For the past couple of years UK businesses have been receiving prompts and reminders about the need to prepare for the phase out of LIBOR and the transition to risk-free rates. As we get closer to the anticipated phase-out date of the end of 2021 the need to act is becoming more urgent and many businesses are now engaged in conversations with their banks to discuss the options available to them. Banks and other lenders are developing strategies to manage the repapering of their loan books where necessary. Aided by technology such as Luminance, a leading artificial intelligence platform used by Bird & Bird, the task of identifying LIBOR exposure in legacy contracts can be completed far more quickly and efficiently than would have been the case historically.

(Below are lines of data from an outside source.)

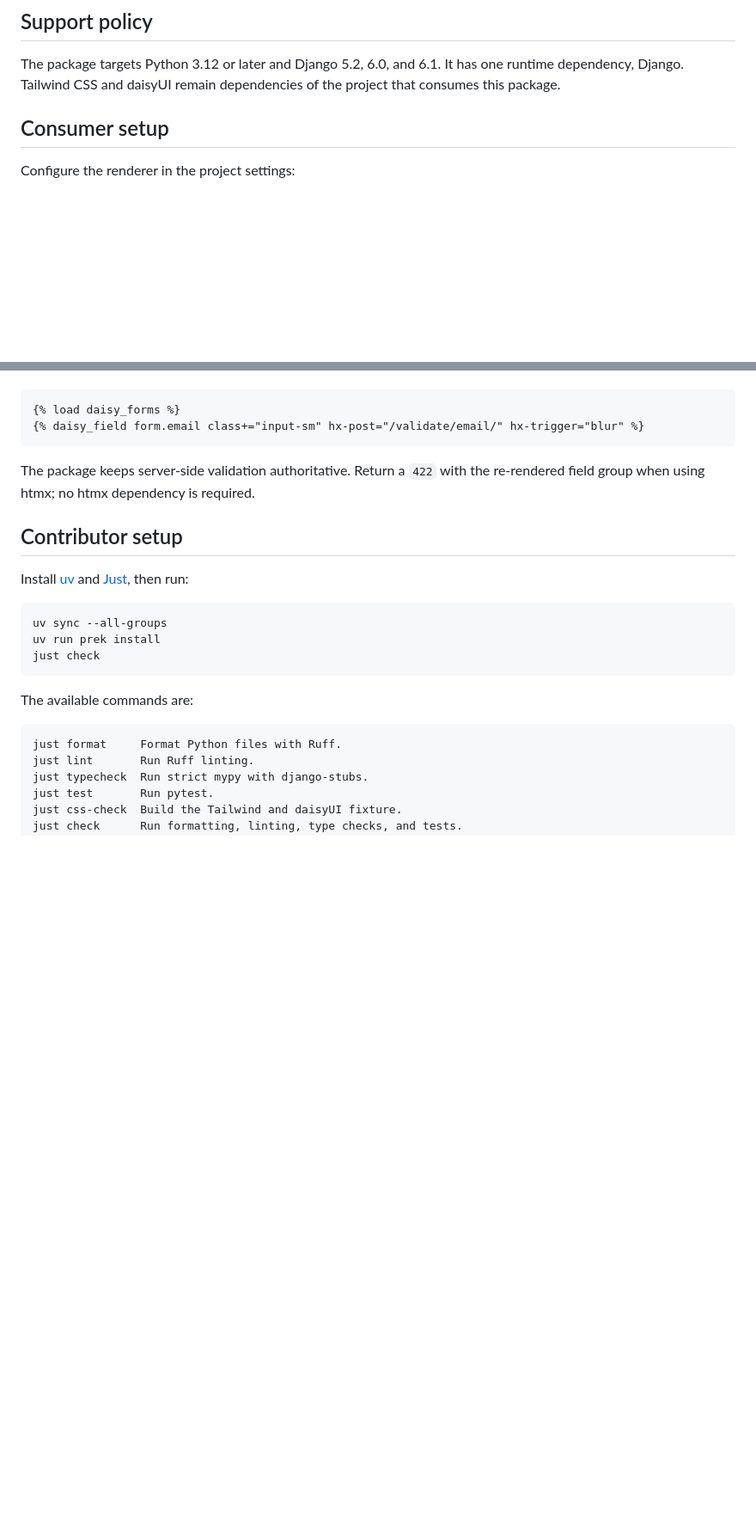
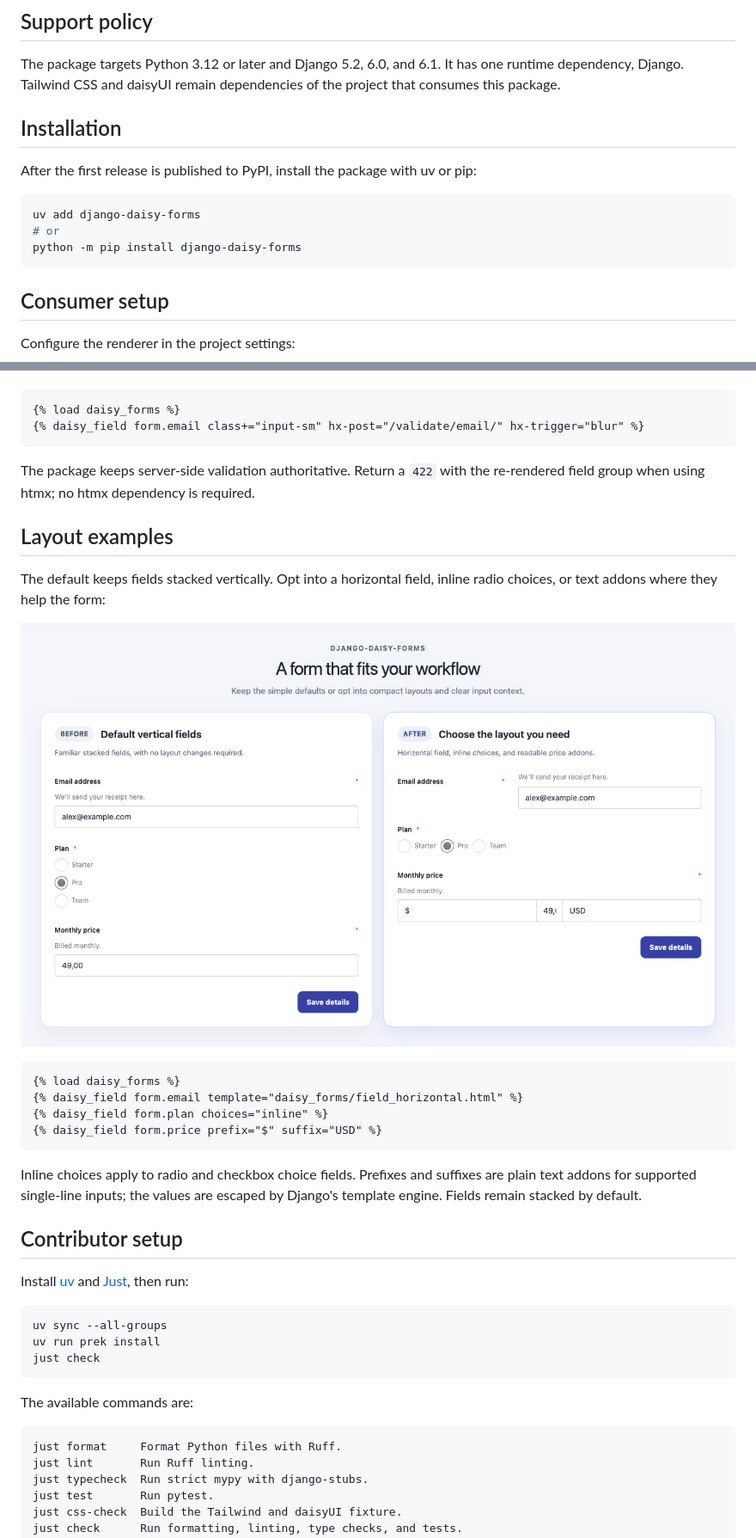
Before and after one commit to difegam/django-daisy-forms, a Markdown page: README.md, 2 parts joined by grey strips. Shown at 86% size. Drawn GitHub-style; pictures changed too: docs/images/forms-before-after.png (added); blank space fills up the shorter version.

````diff
--- a/README.md
+++ b/README.md
@@ -9,6 +9,17 @@ existing `{{ form }}` and `{{ formset }}` templates keep working.
 The package targets Python 3.12 or later and Django 5.2, 6.0, and 6.1. It has
 one runtime dependency, Django. Tailwind CSS and daisyUI remain dependencies of
 the project that consumes this package.
+
+## Installation
+
+After the first release is published to PyPI, install the package with uv or
+pip:
+
+```bash
+uv add django-daisy-forms
+# or
+python -m pip install django-daisy-forms
+```
 
 ## Consumer setup
 
@@ -53,6 +64,24 @@ For one-off fields, load the tag library and pass normal widget attributes:
 The package keeps server-side validation authoritative. Return a `422` with
 the re-rendered field group when using htmx; no htmx dependency is required.
 
+## Layout examples
+
+The default keeps fields stacked vertically. Opt into a horizontal field,
+inline radio choices, or text addons where they help the form:
+
+![Before and after: default stacked form fields compared with horizontal labels, inline choices, and price addons](docs/images/forms-before-after.png)
+
+```django
+{% load daisy_forms %}
+{% daisy_field form.email template="daisy_forms/field_horizontal.html" %}
+{% daisy_field form.plan choices="inline" %}
+{% daisy_field form.price prefix="$" suffix="USD" %}
+```
+
+Inline choices apply to radio and checkbox choice fields. Prefixes and suffixes
+are plain text addons for supported single-line inputs; the values are escaped
+by Django's template engine. Fields remain stacked by default.
+
 ## Contributor setup
 
 Install [uv](https://docs.astral.sh/uv/) and [Just](https://just.systems/),
````
Also changed, not shown: other parts of README.md (+12 -4 lines), 3 other files.
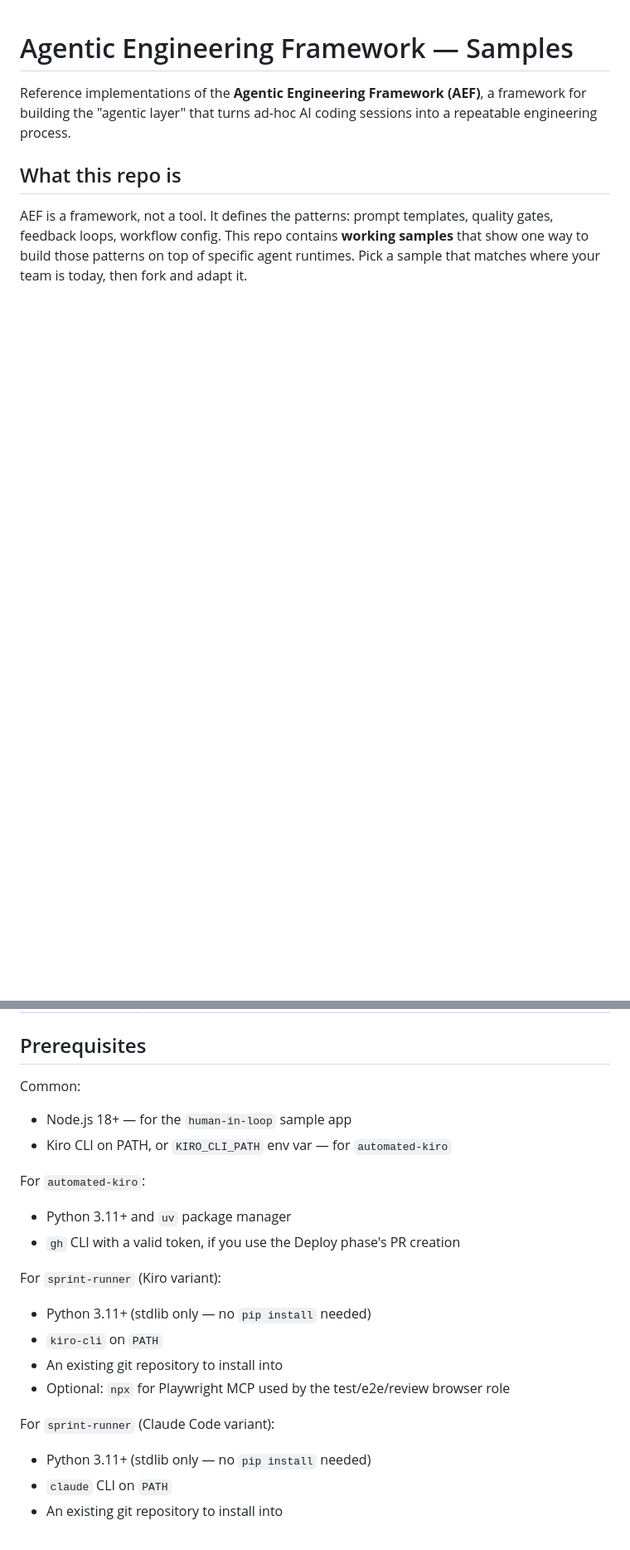
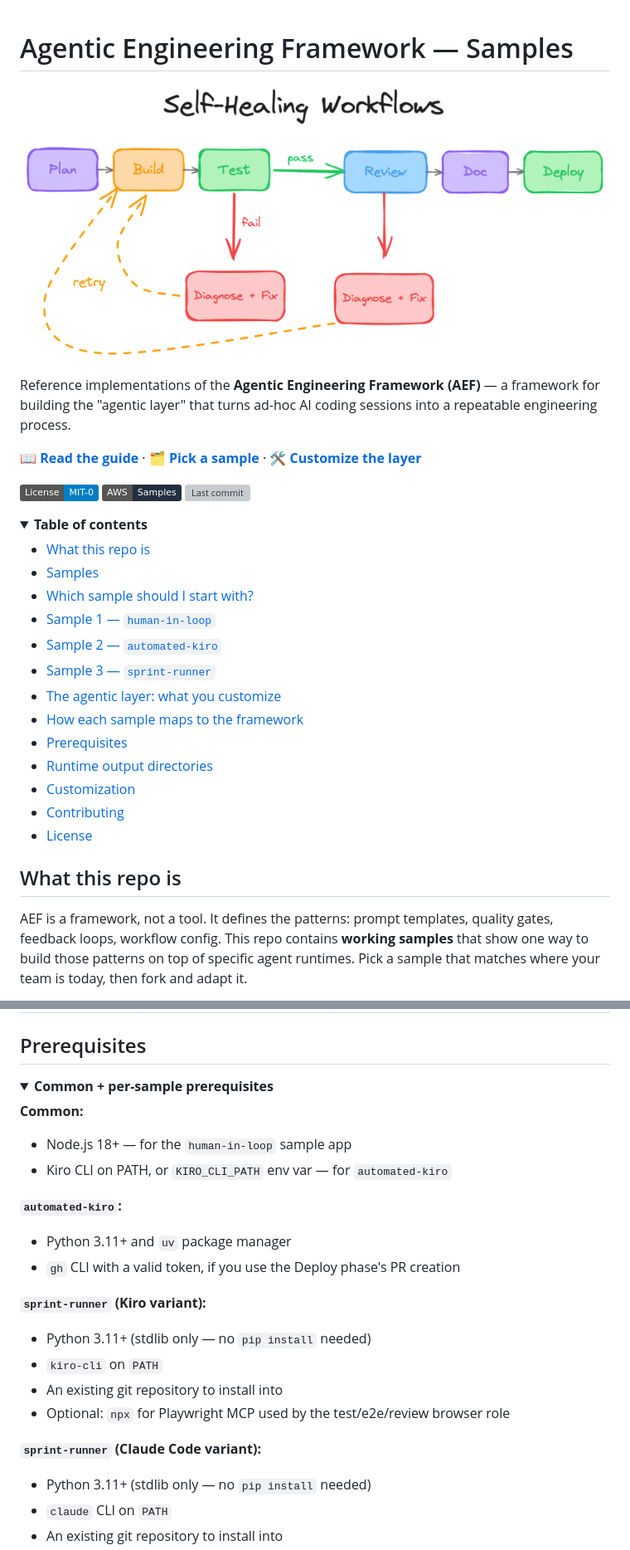
Before and after one commit to aws-samples/sample-agentic-engineering-framework, a Markdown page: README.md, 2 parts joined by grey strips. Shown at 83% size. Rendered like a GitHub page; pictures changed too: assets/agentic-layer-hero.png (added); folded sections open; badges without logos; blank space fills up the shorter version; grey boxes are pictures that could not be loaded.

```diff
--- a/README.md
+++ b/README.md
@@ -1,3 +1,29 @@
 # Agentic Engineering Framework — Samples
 
-Reference implementations of the **Agentic Engineering Framework (AEF)**, a framework for building the "agentic layer" that turns ad-hoc AI coding sessions into a repeatable engineering process.
+![Agentic Engineering Framework hero](./assets/agentic-layer-hero.png)
+
+Reference implementations of the **Agentic Engineering Framework (AEF)** — a framework for building the "agentic layer" that turns ad-hoc AI coding sessions into a repeatable engineering process.
+
+📖 **[Read the guide](https://aws-samples.github.io/sample-agentic-engineering-framework/)** · 🗂️ **[Pick a sample](#samples)** · 🛠️ **[Customize the layer](#the-agentic-layer-what-you-customize)**
+
+[![License: MIT-0](https://img.shields.io/badge/License-MIT--0-blue.svg)](./LICENSE)
+[![AWS Samples](https://img.shields.io/badge/AWS-Samples-232F3E?logo=amazon-aws)](https://github.com/aws-samples)
+[![Last commit](https://img.shields.io/github/last-commit/aws-samples/sample-agentic-engineering-framework)](https://github.com/aws-samples/sample-agentic-engineering-framework/commits)
+
+<details>
+<summary><b>Table of contents</b></summary>
+
+- [What this repo is](#what-this-repo-is)
+- [Samples](#samples)
+- [Which sample should I start with?](#which-sample-should-i-start-with)
+- [Sample 1 — `human-in-loop`](#sample-1--human-in-loop)
+- [Sample 2 — `automated-kiro`](#sample-2--automated-kiro)
+- [Sample 3 — `sprint-runner`](#sample-3--sprint-runner)
+- [The agentic layer: what you customize](#the-agentic-layer-what-you-customize)
+- [How each sample maps to the framework](#how-each-sample-maps-to-the-framework)
+- [Prerequisites](#prerequisites)
+- [Runtime output directories](#runtime-output-directories)
+- [Customization](#customization)
+- [Contributing](#contributing)
+- [License](#license)
+
@@ -207,21 +180,24 @@ The two Kiro-based samples cover distinct operating models. Use this table to pi
 
 ## Prerequisites
 
-Common:
+<details>
+<summary><b>Common + per-sample prerequisites</b></summary>
+
+**Common:**
 - Node.js 18+ — for the `human-in-loop` sample app
 - Kiro CLI on PATH, or `KIRO_CLI_PATH` env var — for `automated-kiro`
 
-For `automated-kiro`:
+**`automated-kiro`:**
 - Python 3.11+ and `uv` package manager
 - `gh` CLI with a valid token, if you use the Deploy phase's PR creation
 
-For `sprint-runner` (Kiro variant):
+**`sprint-runner` (Kiro variant):**
 - Python 3.11+ (stdlib only — no `pip install` needed)
 - `kiro-cli` on `PATH`
 - An existing git repository to install into
 - Optional: `npx` for Playwright MCP used by the test/e2e/review browser role
 
-For `sprint-runner` (Claude Code variant):
+**`sprint-runner` (Claude Code variant):**
 - Python 3.11+ (stdlib only — no `pip install` needed)
 - `claude` CLI on `PATH`
 - An existing git repository to install into
```
Also changed, not shown: other parts of README.md (+58 -98 lines), assets/self-healing-loop.png (added).
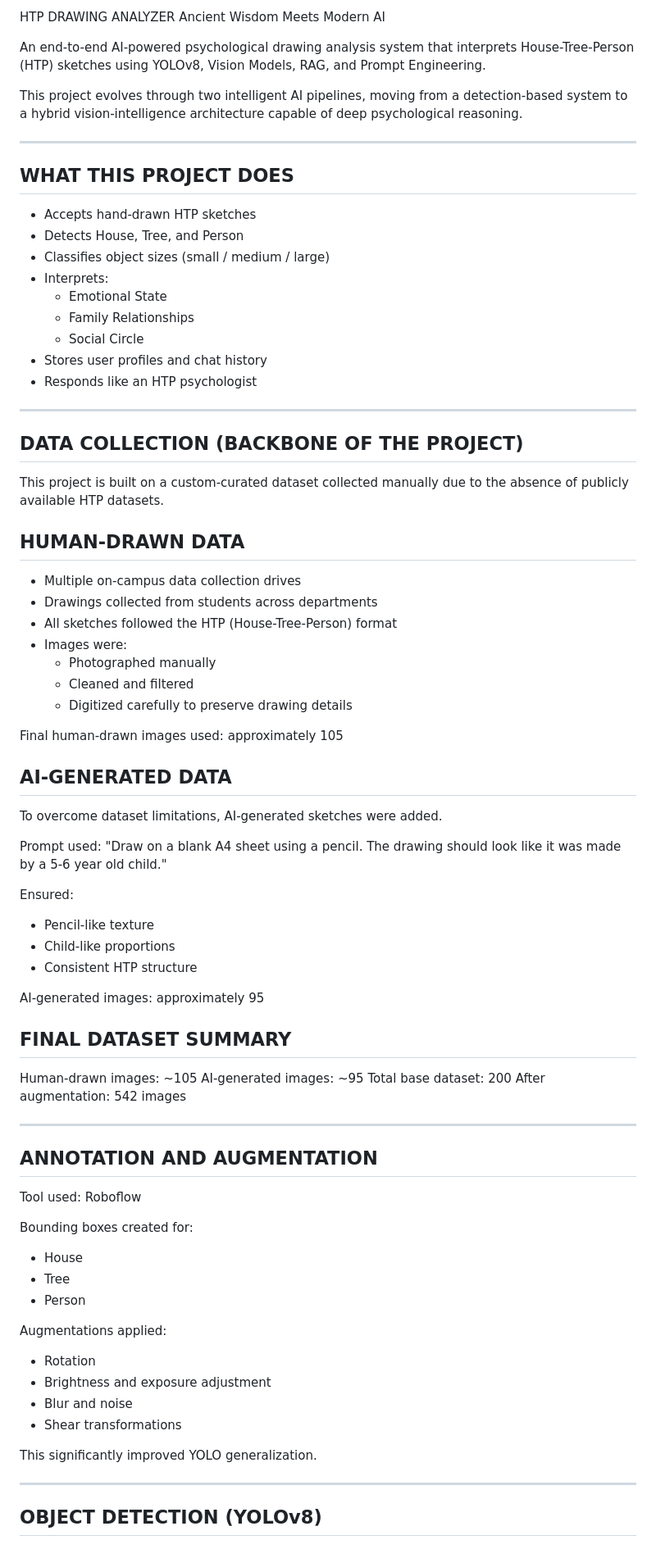
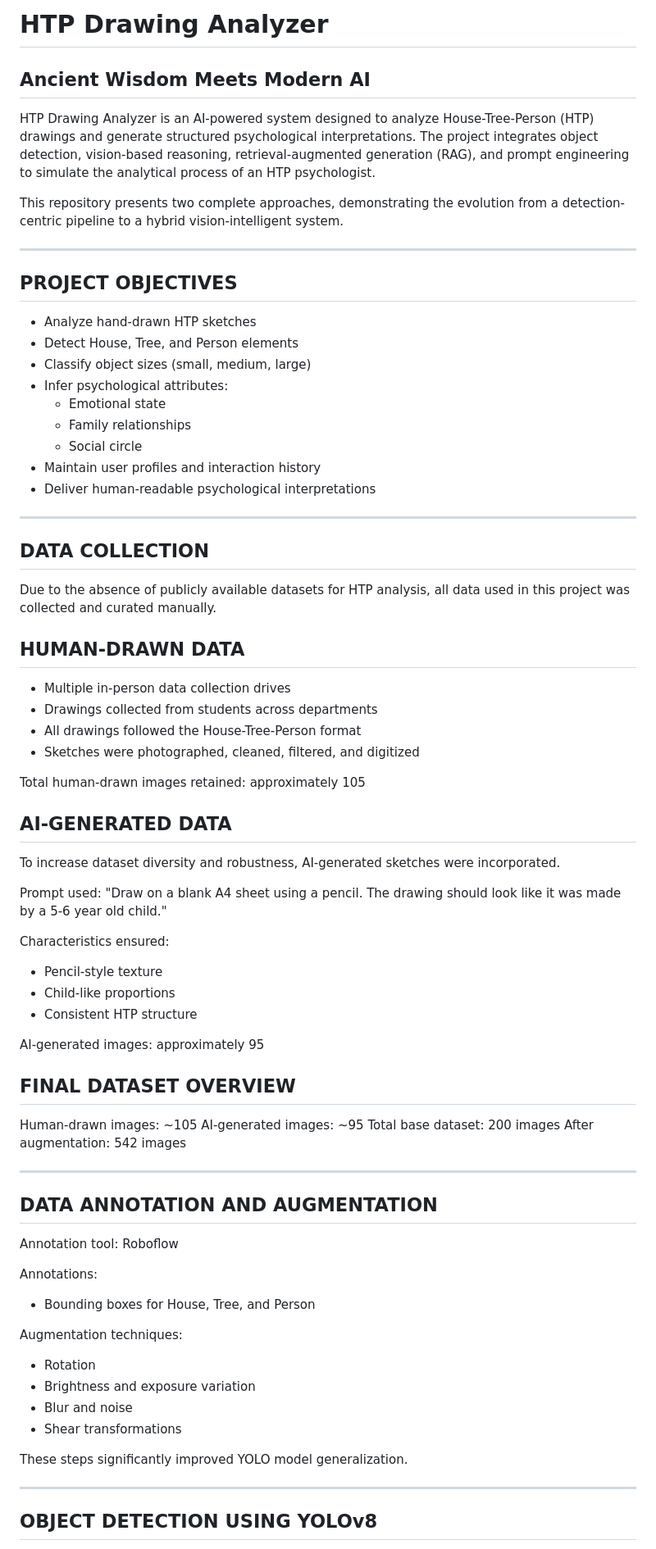
Before and after one commit to Hassan-xl/HTP-Drawing-Analysis-using-YOLO-Vision-Models-RAG, a Markdown page: README.md, the part around one of its changes. Shown at 82% size. Rendered like a GitHub page.

```diff
--- a/README.md
+++ b/README.md
@@ -1,86 +1,84 @@
-HTP DRAWING ANALYZER
-Ancient Wisdom Meets Modern AI
+# HTP Drawing Analyzer
+## Ancient Wisdom Meets Modern AI
 
-An end-to-end AI-powered psychological drawing analysis system that interprets
-House-Tree-Person (HTP) sketches using YOLOv8, Vision Models, RAG, and
-Prompt Engineering.
+HTP Drawing Analyzer is an AI-powered system designed to analyze
+House-Tree-Person (HTP) drawings and generate structured psychological
+interpretations. The project integrates object detection, vision-based
+reasoning, retrieval-augmented generation (RAG), and prompt engineering
+to simulate the analytical process of an HTP psychologist.
 
-This project evolves through two intelligent AI pipelines, moving from a
-detection-based system to a hybrid vision-intelligence architecture capable of
-deep psychological reasoning.
+This repository presents two complete approaches, demonstrating the
+evolution from a detection-centric pipeline to a hybrid vision-intelligent
+system.
 
 --------------------------------------------------
-WHAT THIS PROJECT DOES
+PROJECT OBJECTIVES
 --------------------------------------------------
-- Accepts hand-drawn HTP sketches
-- Detects House, Tree, and Person
-- Classifies object sizes (small / medium / large)
-- Interprets:
-  * Emotional State
-  * Family Relationships
-  * Social Circle
-- Stores user profiles and chat history
-- Responds like an HTP psychologist
+- Analyze hand-drawn HTP sketches
+- Detect House, Tree, and Person elements
+- Classify object sizes (small, medium, large)
+- Infer psychological attributes:
+  - Emotional state
+  - Family relationships
+  - Social circle
+- Maintain user profiles and interaction history
+- Deliver human-readable psychological interpretations
 
 --------------------------------------------------
-DATA COLLECTION (BACKBONE OF THE PROJECT)
+DATA COLLECTION
 --------------------------------------------------
 
-This project is built on a custom-curated dataset collected manually due to the
-absence of publicly available HTP datasets.
+Due to the absence of publicly available datasets for HTP analysis,
+all data used in this project was collected and curated manually.
 
 HUMAN-DRAWN DATA
 ----------------
-- Multiple on-campus data collection drives
+- Multiple in-person data collection drives
 - Drawings collected from students across departments
-- All sketches followed the HTP (House-Tree-Person) format
-- Images were:
-  * Photographed manually
-  * Cleaned and filtered
-  * Digitized carefully to preserve drawing details
+- All drawings followed the House-Tree-Person format
+- Sketches were photographed, cleaned, filtered, and digitized
 
-Final human-drawn images used: approximately 105
+Total human-drawn images retained: approximately 105
 
 AI-GENERATED DATA
 -----------------
-To overcome dataset limitations, AI-generated sketches were added.
+To increase dataset diversity and robustness, AI-generated sketches
+were incorporated.
 
 Prompt used:
-"Draw on a blank A4 sheet using a pencil. The drawing should look like it was
-made by a 5-6 year old child."
+"Draw on a blank A4 sheet using a pencil. The drawing should look like it
+was made by a 5-6 year old child."
 
-Ensured:
-- Pencil-like texture
+Characteristics ensured:
+- Pencil-style texture
 - Child-like proportions
 - Consistent HTP structure
 
 AI-generated images: approximately 95
 
-FINAL DATASET SUMMARY
----------------------
+FINAL DATASET OVERVIEW
+----------------------
 Human-drawn images: ~105
 AI-generated images: ~95
-Total base dataset: 200
+Total base dataset: 200 images
 After augmentation: 542 images
 
 --------------------------------------------------
-ANNOTATION AND AUGMENTATION
+DATA ANNOTATION AND AUGMENTATION
 --------------------------------------------------
-Tool used: Roboflow
+Annotation tool: Roboflow
 
-Bounding boxes created for:
-- House
-- Tree
-- Person
+Annotations:
+- Bounding boxes for House, Tree, and Person
 
-Augmentations applied:
+Augmentation techniques:
 - Rotation
-- Brightness and exposure adjustment
+- Brightness and exposure variation
 - Blur and noise
 - Shear transformations
 
-This significantly improved YOLO generalization.
+These steps significantly improved YOLO model generalization.
 
 --------------------------------------------------
-OBJECT DETECTION (YOLOv8)
+OBJECT DETECTION USING YOLOv8
 --------------------------------------------------
```
Also changed, not shown: other parts of README.md (+49 -50 lines).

At one level the scale of the task is daunting. LIBOR is often referred to as “the world’s most important number” for the simple reason that assets with a value equivalent to hundreds of trillions of pounds are benchmarked against it and the process for its phase out is well underway. However, in many cases the steps required to be taken to understand the issues arising for individual businesses and lenders are relatively straightforward and we are helping to guide our clients through the options currently available to them across markets.
We have recorded a presentation setting out the background to LIBOR phase out, the timeline and advice on practical steps as well as the issues for parties to contracts referencing LIBOR with a post 2021 maturity date. Viewers should be aware that this is a fast moving area and since this presentation was prepared an announcement from the ICE Benchmark Administration (IBA) regarding consultation on the proposed date by which it will cease publication of USD LIBOR suggests that final publications of a selection of certain USD LIBOR rates may continue to the end of June 2023. NB: The same does not apply to GBP LIBOR, EUR LIBOR, CHF LIBOR or JPY LIBOR (all tenors) in respect of which the IBA is consulting on ceasing publication at the end of 2021, per their announcement to this effect of 18 November 2020.
We have also recorded a presentation looking in more detail at one of the choices to be made when drafting agreements using risk-free reference rates compounded in arrears, that is whether to use “lookback with observation shift” or “lookback without observation shift” and the possible consequences of either option.
There is lots of information available on the internet in relation to the LIBOR transition and we have set out some useful links below.
Bank of England – Transition to sterling risk-free rates from LIBOR
FCA – Transition from LIBOR
ICE Benchmark Administration